1) Danger Room – Run by Wired, Danger Room is one of the most respected and read national security blogs out there. Considering it is a part of Wired, it should not be a surprise that Danger Room focuses heavily on new military technologies such as unmanned aerial vehicles and new weapons, and it keeps with the casual, tongue-in-cheek vibe of Wired.com. However, in addition, Danger Room reporters have been responsible for breaking some of the most important national security stories in the last few years.
2) Secrecy News – Secrecy News is the blog of the Federation of American Scientists, an independent think-tank which provides analysis and recommendations on national and international security issues connected to applied science and technology. Written by Steven Aftergood, who heads the Project on Government Secrecy, Secrecy News breaks news involving intelligence spending, classification guidelines and decisions, and other highly relevant information for the cleared community.
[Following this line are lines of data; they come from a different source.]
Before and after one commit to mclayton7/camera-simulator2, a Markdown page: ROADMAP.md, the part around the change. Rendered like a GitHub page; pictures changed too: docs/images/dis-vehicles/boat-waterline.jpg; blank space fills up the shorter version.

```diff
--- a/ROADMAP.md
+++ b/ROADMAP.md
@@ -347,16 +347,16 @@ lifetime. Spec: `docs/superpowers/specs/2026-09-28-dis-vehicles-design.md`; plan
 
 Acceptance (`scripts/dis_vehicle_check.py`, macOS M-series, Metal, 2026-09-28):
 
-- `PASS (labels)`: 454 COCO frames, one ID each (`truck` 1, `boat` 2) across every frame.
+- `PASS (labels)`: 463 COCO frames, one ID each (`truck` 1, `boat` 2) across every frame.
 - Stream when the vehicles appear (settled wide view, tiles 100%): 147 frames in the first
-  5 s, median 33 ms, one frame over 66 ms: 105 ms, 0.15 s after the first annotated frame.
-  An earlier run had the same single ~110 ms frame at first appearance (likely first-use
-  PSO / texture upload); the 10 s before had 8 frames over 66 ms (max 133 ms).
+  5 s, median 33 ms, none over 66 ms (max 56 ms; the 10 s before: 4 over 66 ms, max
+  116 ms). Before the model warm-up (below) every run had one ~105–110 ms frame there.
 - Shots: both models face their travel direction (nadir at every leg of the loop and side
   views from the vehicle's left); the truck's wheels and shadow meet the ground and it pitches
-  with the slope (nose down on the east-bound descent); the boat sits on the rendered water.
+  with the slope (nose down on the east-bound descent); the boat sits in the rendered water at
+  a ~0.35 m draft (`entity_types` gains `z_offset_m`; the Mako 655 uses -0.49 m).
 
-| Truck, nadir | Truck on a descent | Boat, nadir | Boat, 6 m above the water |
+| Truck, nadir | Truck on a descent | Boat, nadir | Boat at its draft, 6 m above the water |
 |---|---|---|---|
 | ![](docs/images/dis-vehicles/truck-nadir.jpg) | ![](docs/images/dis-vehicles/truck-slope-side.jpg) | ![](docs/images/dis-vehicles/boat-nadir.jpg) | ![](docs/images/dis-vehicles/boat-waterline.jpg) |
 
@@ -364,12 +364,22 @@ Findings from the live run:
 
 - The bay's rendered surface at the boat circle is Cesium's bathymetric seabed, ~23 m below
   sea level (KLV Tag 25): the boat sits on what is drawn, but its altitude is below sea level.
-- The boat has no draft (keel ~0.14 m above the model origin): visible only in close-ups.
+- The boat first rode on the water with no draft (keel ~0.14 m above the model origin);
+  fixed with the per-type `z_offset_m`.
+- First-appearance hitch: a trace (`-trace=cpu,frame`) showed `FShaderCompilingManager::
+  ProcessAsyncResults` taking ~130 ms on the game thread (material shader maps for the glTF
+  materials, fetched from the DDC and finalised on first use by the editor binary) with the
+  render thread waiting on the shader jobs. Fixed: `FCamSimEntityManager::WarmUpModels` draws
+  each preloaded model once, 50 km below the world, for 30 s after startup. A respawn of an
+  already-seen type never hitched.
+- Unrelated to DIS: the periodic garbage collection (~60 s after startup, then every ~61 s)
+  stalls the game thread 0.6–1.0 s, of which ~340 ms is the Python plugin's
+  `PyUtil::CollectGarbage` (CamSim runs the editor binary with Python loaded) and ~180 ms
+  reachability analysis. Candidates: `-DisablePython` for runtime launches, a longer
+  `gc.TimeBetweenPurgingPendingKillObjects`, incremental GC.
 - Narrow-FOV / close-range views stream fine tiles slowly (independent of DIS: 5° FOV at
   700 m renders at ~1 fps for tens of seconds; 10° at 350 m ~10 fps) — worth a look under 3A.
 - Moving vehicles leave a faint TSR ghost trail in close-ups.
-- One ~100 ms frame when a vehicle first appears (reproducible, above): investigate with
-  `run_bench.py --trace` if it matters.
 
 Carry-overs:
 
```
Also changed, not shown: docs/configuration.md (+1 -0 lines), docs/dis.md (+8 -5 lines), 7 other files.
3) The Best Defense – The professional blog of Pulitzer Prize winning national security journalist Thomas E. Ricks, The Best Defense gives readers a good mix of posts on military affairs and foreign policy. Posts can range from a detailed analysis of Middle Eastern politics one day to a historical account of the U.S. civil war the next. The Best Defense also publishes a series of great guest posts, my personal favorite being Rebecca Frankel’s weekly discussion of war dogs.
4) New York Times: At War – At War is a reporting blog on armed conflict around the world, in particular Afghanistan, Pakistan, and Iraq. Its posts offer more traditional news and commentary than most blogs, but it still more informal that the rest of the New York Times. At War is also the writing home of one of the best war reporters alive today, C.J. Chivers, whose series of posts on small arms in Libya earned him respect from many in the national security community.
5) Washington Post: CheckPoint Washington – Whereas New York Times’ At War blog focuses on reporting for foreign conflicts, the Washington Post’s Checkpoint Washington examines national security from the domestic perspective. The blog is a national security wonk’s guide to the latest happens in the defense and intelligence communities. Posts focus heavily on the politics of national security policy in the DC area, with excellent analysis of Congressional activity and Department Of Defense news.